Positive feedback isn’t just for a nice confidence boost — though, of course, that’s always welcome! It’s also to help you see where your strengths lie, understand what types of thinking to apply to the next project, and get immediate feedback on your creative ideas.
How to handle your code review well
It’s easy to think that all you need for a great development career is solid coding skills, but nothing could be further from the truth. Working well with colleagues and team leads is just as essential to be a successful coder.
That’s why code reviews are so critical in training, since you’ll get experience with the elements that make up a real-world coding job.
“Sending your work off can be a nerve-wracking process,” says Shelegina. “You do this huge paper, send it, and wait for the feedback,” she explains. But you don’t need to worry. Code reviewers are friendly and personable.
The best advice for how to take feedback from the code review is to separate yourself from what you’ve written. Seeing code objectively is challenging as the code author, but remember that critiques relate to a project and not your skills or potential. On the contrary, comments are to help you improve!
What are the most common problems?
To wrap up, let’s cover some of the most common problems that surface during a code review, so you can keep an eye out for what to avoid.

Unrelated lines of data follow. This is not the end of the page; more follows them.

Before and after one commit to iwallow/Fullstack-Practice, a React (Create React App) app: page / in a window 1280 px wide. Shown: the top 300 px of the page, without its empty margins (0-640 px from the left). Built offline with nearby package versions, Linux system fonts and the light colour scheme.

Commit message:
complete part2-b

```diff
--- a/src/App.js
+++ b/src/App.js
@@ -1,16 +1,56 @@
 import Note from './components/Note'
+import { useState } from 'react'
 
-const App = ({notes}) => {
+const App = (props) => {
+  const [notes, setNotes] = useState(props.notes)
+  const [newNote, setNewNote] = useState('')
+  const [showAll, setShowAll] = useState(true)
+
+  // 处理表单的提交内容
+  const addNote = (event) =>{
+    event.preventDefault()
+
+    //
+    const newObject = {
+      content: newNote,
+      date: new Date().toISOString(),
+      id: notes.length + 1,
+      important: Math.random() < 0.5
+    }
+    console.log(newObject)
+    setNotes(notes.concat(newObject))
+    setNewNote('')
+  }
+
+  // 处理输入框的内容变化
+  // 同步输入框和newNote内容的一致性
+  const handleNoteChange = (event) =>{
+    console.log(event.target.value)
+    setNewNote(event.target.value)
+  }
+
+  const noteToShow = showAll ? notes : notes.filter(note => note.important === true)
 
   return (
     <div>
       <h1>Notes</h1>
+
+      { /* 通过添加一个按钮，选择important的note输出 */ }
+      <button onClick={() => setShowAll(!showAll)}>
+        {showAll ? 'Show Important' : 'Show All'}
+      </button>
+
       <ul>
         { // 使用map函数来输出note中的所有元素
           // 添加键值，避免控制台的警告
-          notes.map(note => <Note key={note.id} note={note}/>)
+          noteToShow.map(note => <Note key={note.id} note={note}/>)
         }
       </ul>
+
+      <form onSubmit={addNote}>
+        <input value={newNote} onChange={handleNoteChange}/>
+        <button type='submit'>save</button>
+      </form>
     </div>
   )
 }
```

Of course, the biggest category of corrections will stem from challenges you faced with the learning material itself. Practicum’s course is designed to give you the skills you need for a junior-level position in just ten months — so every project will expand your skills.
But beyond that, the presentation of the code itself can be tricky for students to grasp. “An effective code review isn’t just about the technical details,” says Shelegina, “It’s also how you present your code. It’s a whole other skill.”
But remember — code review is there to help you learn. The more you learn from the feedback your reviewers give, the fewer mistakes you’ll make in the future!
A code review is an essential experience for any new programmer, and getting used to receiving and implementing feedback is valuable for anyone.
That’s why Practicum’s courses include a code review after each of their in-depth modules. You need to be prepared for a real-world career in development, and there’s no better way than to work with exercises modeled after what you’ll do on the job.
“In the work environment, you’re probably going to have code reviewers,” Shelegina says. And with Practicum’s courses, you get training in these soft skills that other programs often don’t teach.
Moreover, it's often these overlooked skills that will determine the success of your career. “Code reviews are essential,” ends Shelegina, “It’s a whole other part of this job.”